◆ Work request: Out of the records below, copy all lines in which the word "Grok" occurs.

[Extracted records]
---+---

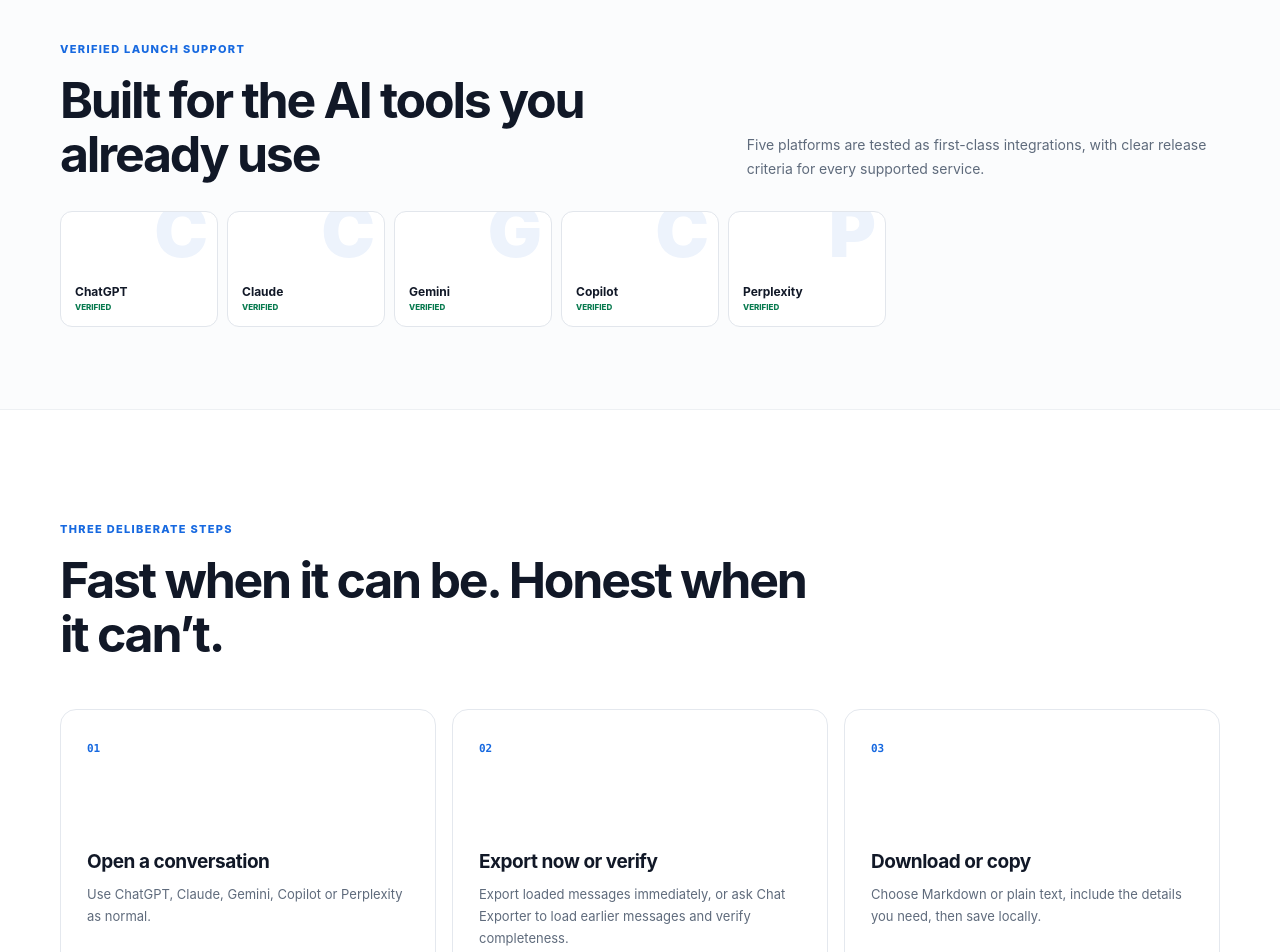
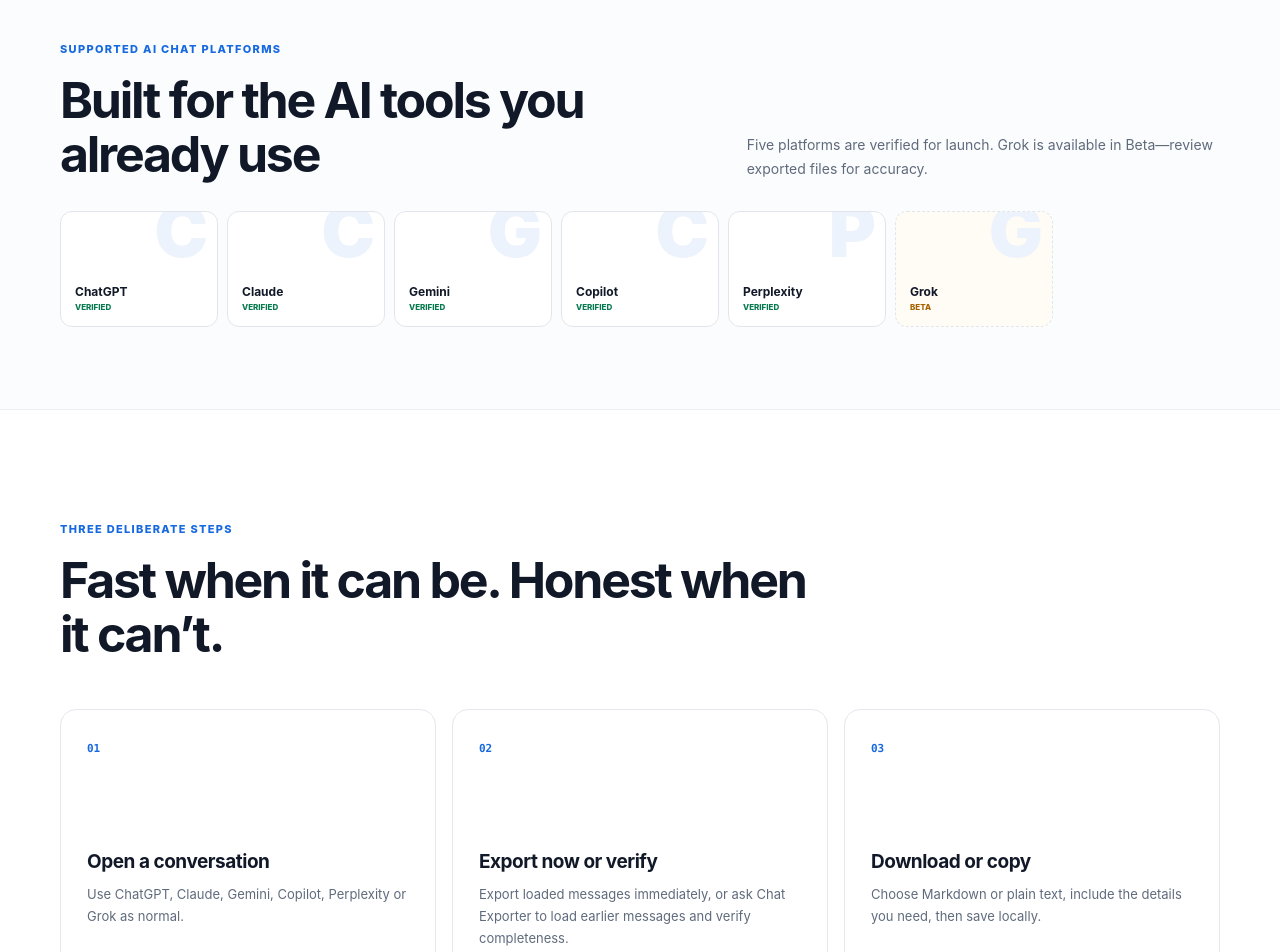
Before and after one commit to talktome8/chat-exporter, a Next.js app: page / in a window 1280 px wide. Shown: the part 860-1812 px from the top of the page. Built offline with nearby package versions, Linux system fonts and the light colour scheme.

Commit message:
docs: add Grok beta support

```diff
--- a/app/page.tsx
+++ b/app/page.tsx
@@ -26,13 +26,13 @@ const copy = {
     comingSoon: "Install from a browser store",
     reviewCode: "View the source on GitHub",
     privacyNote: "Your conversation stays on your device.",
-    coreLabel: "Verified launch support",
+    coreLabel: "Supported AI chat platforms",
     platforms: "Built for the AI tools you already use",
-    platformsBody: "Five platforms are tested as first-class integrations, with clear release criteria for every supported service.",
+    platformsBody: "Five platforms are verified for launch. Grok is available in Beta—review exported files for accuracy.",
     howEyebrow: "Three deliberate steps",
     howTitle: "Fast when it can be. Honest when it can’t.",
     steps: [
-      ["01", "Open a conversation", "Use ChatGPT, Claude, Gemini, Copilot or Perplexity as normal."],
+      ["01", "Open a conversation", "Use ChatGPT, Claude, Gemini, Copilot, Perplexity or Grok as normal."],
       ["02", "Export now or verify", "Export loaded messages immediately, or ask Chat Exporter to load earlier messages and verify completeness."],
       ["03", "Download or copy", "Choose Markdown or plain text, include the details you need, then save locally."]
     ],
@@ -79,7 +79,7 @@ const copy = {
     privacyLink: "Privacy policy",
     changelog: "Changelog",
     support: "Support",
-    version: "Launch candidate · v1.0.0"
+    version: "Version 1.0.0"
   },
   he: {
     skip: "דילוג לתוכן",
@@ -94,13 +94,13 @@ const copy = {
     comingSoon: "התקנה מחנות הדפדפן",
     reviewCode: "הקוד ב-GitHub",
     privacyNote: "השיחה נשארת במכשיר שלך.",
-    coreLabel: "תמיכה מאומתת בהשקה",
+    coreLabel: "פלטפורמות AI נתמכות",
     platforms: "מותאם לכלי ה-AI שכבר נמצאים בשימוש שלך",
-    platformsBody: "חמש פלטפורמות נבדקות כאינטגרציות מלאות, עם שער איכות ברור לכל שירות נתמך.",
+    platformsBody: "חמש פלטפורמות מאומתות להשקה. Grok זמין ב-Beta — מומלץ לבדוק את הקובץ המיוצא לדיוק.",
     howEyebrow: "שלושה צעדים מדויקים",
     howTitle: "מהיר כשאפשר. כנה כשאי אפשר.",
     steps: [
-      ["01", "פותחים שיחה", "משתמשים ב-ChatGPT, Claude, Gemini, Copilot או Perplexity כרגיל."],
+      ["01", "פותחים שיחה", "משתמשים ב-ChatGPT, Claude, Gemini, Copilot, Perplexity או Grok כרגיל."],
       ["02", "מייצאים או מאמתים", "מייצאים מיד את ההודעות שנטענו, או מבקשים מהתוסף לטעון הודעות קודמות ולבדוק שלמות."],
       ["03", "מורידים או מעתיקים", "בוחרים Markdown או טקסט, מסמנים את הפרטים הרצויים ושומרים מקומית."]
     ],
@@ -220,6 +220,7 @@ export default function Home() {
             <div className="platform-heading"><div><p className="section-kicker">{t.coreLabel}</p><h2>{t.platforms}</h2></div><p>{t.platformsBody}</p></div>
             <div className="platform-grid">
               {["ChatGPT", "Claude", "Gemini", "Copilot", "Perplexity"].map((name) => <div className="platform-card verified" key={name}><span>{name.slice(0, 1)}</span><strong>{name}</strong><small>Verified</small></div>)}
+              <div className="platform-card beta"><span>G</span><strong>Grok</strong><small>Beta</small></div>
             </div>
           </div>
         </section>
```
Also changed, not shown: 1 other file (tests, documents, lock files or other folders).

---+---

◆ Completed task:
docs: add Grok beta support
+    platformsBody: "Five platforms are verified for launch. Grok is available in Beta—review exported files for accuracy.",
+      ["01", "Open a conversation", "Use ChatGPT, Claude, Gemini, Copilot, Perplexity or Grok as normal."],
+    platformsBody: "חמש פלטפורמות מאומתות להשקה. Grok זמין ב-Beta — מומלץ לבדוק את הקובץ המיוצא לדיוק.",
+      ["01", "פותחים שיחה", "משתמשים ב-ChatGPT, Claude, Gemini, Copilot, Perplexity או Grok כרגיל."],
+              <div className="platform-card beta"><span>G</span><strong>Grok</strong><small>Beta</small></div>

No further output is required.